The Feru Afahye Festival, which is celebrated in Cape Coast every September, was definitely a sight to behold. The festival was originally designed as a gathering of people praying to the gods after an outbreak of disease, and is now an event celebrated to keep the town clean, the people in good health, and the crops and fish abundant. The streets were packed with people watching as tribes dressed in all different colors paraded down the streets, singing and dancing and having what looked like the best time of their lives. Music blasted out of loudspeakers, cars carried beautifully dressed women on top, vendors sold meat sticks and fresh fruit on the sidewalks, and everyone danced and danced and danced. Then came the chiefs. Held high above the heads of their villagers, they were dressed in elaborate robes and headpieces, sitting in wooden palanquins under velvet parasols, waving gracefully at the screaming crowds. It was the closest I have ever been to seeing royalty. Talk about seeing a new culture; this was definitely not the Ithaca Festival Parade- that is for sure. The day was scorching hot and I got a bad sunburn on my shoulders, but I was so glad to be out there with the Ghanaians, celebrating and eating and dancing until right before sunset.

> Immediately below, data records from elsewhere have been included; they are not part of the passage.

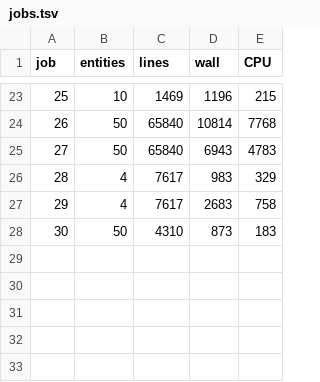
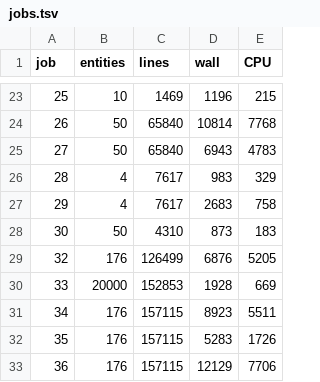
Before and after one commit to lucaswerkmeister/master-thesis, a TSV file: graphs/jobs.tsv, drawn as a sheet; only a part is shown, gaps mark what is left out; the diff names each change by its address in the sheet, - before the commit and + after, or states it on an @@ line.

Commit message:
Add data for some more jobs
Unfortunately, the graphs are starting to look quite nonlinear by now.
I’ll probably have to find some explanation for that.

Also adds another TODO which I realized a few days ago (but hadn’t
committed yet) and intend to fix in the next commit.

```diff
--- a/graphs/jobs.tsv
+++ b/graphs/jobs.tsv
+row 29: 32 | 176 | 126499 | 6876 | 5205
+row 30: 33 | 20000 | 152853 | 1928 | 669
+row 31: 34 | 176 | 157115 | 8923 | 5511
+row 32: 35 | 176 | 157115 | 5283 | 1726
+row 33: 36 | 176 | 157115 | 12129 | 7706
```
Also changed, not shown: 1 other file.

After a long day in the sun surrounded by thousands of people, arriving at our beautiful beachside hotel was a sweet relief. We divided our small group up- three to a room- screeching with delight upon seeing the full shower with hot water, a TV in the corner, and a magnificent view of the Atlantic Ocean stretching out in front of us. For less than 24 hours we were in paradise. We showered, took photos on the beach as the sky slowly darkened, and ate a delicious buffet dinner under the hotel’s cabana-style dining area. Some of us stayed up later, drinking hard cider and listening to the waves, then made our way down the beach to look at the sky, which was utterly vast and magnificent against the silhouetted palm trees. Thousands of constellations dotted the dark expanse, with the Milky Way’s hazy trail just visible among the sparkling stars. It was truly breathtaking, and we all took a moment to stare up at the universe, feeling small in this big world and grateful to be here on the other side of it, experiencing this country and this place and all of its magic. The morning came with sunshine and crashing waves. We woke up at the crack of dawn to see the sunrise, groggily wrapped in blankets as the eight of us walked along the beach in search of pink or orange streaks as the sky lightened. Disappointingly it was too cloudy to see any bright colors, but it was special to be up at that hour, and we all returned to our rooms for a few more hours of blissful sleep. Some people slept in, others sat by the beach and drank coffee, watching the ocean and reading until breakfast was ready. We leisurely ate French toast and fresh fruit before spending the next few hours playing in the water, splashing each other and running from the crashing waves, laughing and jumping like children again. It was just what we needed before piling back into our little bus, heading back east to Accra for another week of life in our new home.